Multi-Cloud: A New Dimension for Cloud Adoption
In our last blog, we introduced the concept of Multi-Cloud which is gaining momentum in the cloud adoption across multiple industries. To refresh, the Multi-Cloud paradigm may be defined as an adjuvant use of two or more public clouds with multiple private cloud solutions, similar to the hybrid cloud-a unified cloud solution that involves a combination of a public and private cloud platforms. Let’s take a look at the benefits and challenges of this paradigm.
In the Multi-Cloud paradigm, your data and/or applications may be spread across multiple cloud providers; hence the risk of loss and unavailability is inherently limited. The Multi-cloud paradigm enables businesses to operate continuously without disruption.
Various cloud providers come with their own limitations and may not be suitable for servicing particular geographical locations. In a Multi-cloud scenario, enterprise services can be tailored to run off the best-fit cloud provider for different regions.
There isn’t a clear one-size-fits-all public cloud solution today with each provider providing a range of different services geared towards different use cases. The ability to custom fit applications on the most suitable provider within the Multi-Cloud management umbrella may also provide better QoS and end user experience.
Is Multi-Cloud here to stay? It does come with its own set of challenges.
- Complexity & Management
Enterprise cloud strategies have mostly been focused on assessment and migration to public clouds or consuming cloud services using some combination of hybrid public/private clouds where the management is still not mature. Enter the Multi-Cloud and the added dimensions further increase the management challenges.
- Maturity in Multi-Cloud Management Tools
Couple the management challenges with the lack of standards in interfaces and API and there is a definite need for mature Multi-Cloud management tools.
- Lack of SLA Standardization
How does one really gauge and compare SLAs of different cloud providers systematically? There are no common standards or benchmarks. In a Multi-cloud environment, this will prohibit the ability to make informed decisions about workload placements on the best-fit clouds for optimizations and harnessing the real value out of the Multi-cloud environment.
How does it impact you?
With increased awareness and popularity, the Multi-Cloud paradigm is gaining attention in the community. How does this impact the industry and how should organizations prepare themselves?

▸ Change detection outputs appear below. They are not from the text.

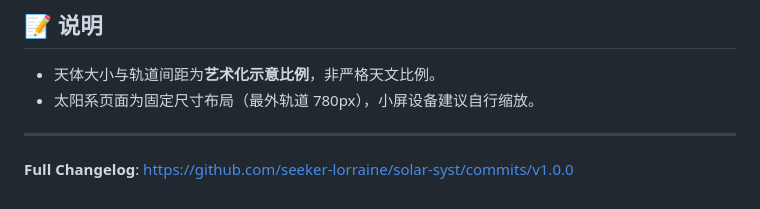
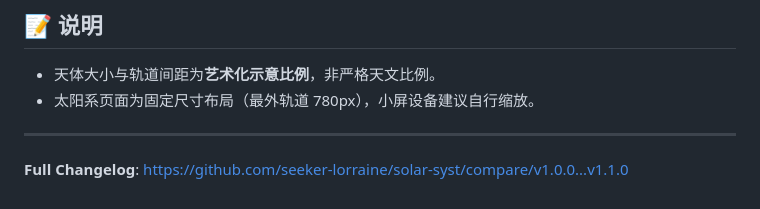
Before and after one commit to seeker-lorraine/solar-syst, a Markdown page: RELEASE_NOTES.md, the part around the change. Drawn GitHub-style.

Commit message:
修改链接

```diff
--- a/RELEASE_NOTES.md
+++ b/RELEASE_NOTES.md
@@ -104,4 +104,4 @@
 
 ---
 
-**Full Changelog**: https://github.com/seeker-lorraine/solar-syst/commits/v1.0.0
+**Full Changelog**: https://github.com/seeker-lorraine/solar-syst/compare/v1.0.0...v1.1.0
```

- Enterprise IT will have to play a major role in this in terms of garnering the ability for centralized management and also act as a service broker for multiple cloud providers in order to provide abstracted unified cloud services for the organization.
- Cloud Lifecycle Product ISVs need to start putting into place Multi-cloud management strategies and building mature cloud management products.
- Cloud Service Providers need to strategically provide the ability to seamlessly integrate their services via conformance to some common API such as OpenStack or other industry initiatives, or perhaps risk falling behind due to vendor lock-in concerns.
Multi-Cloud does seem like a logical next step for cloud consumption models. The industry has begun to slowly shift towards this paradigm. Moving ahead, it’ll be interesting to see how enterprise IT and cloud service providers prepare to enable this kind of cloud consumption.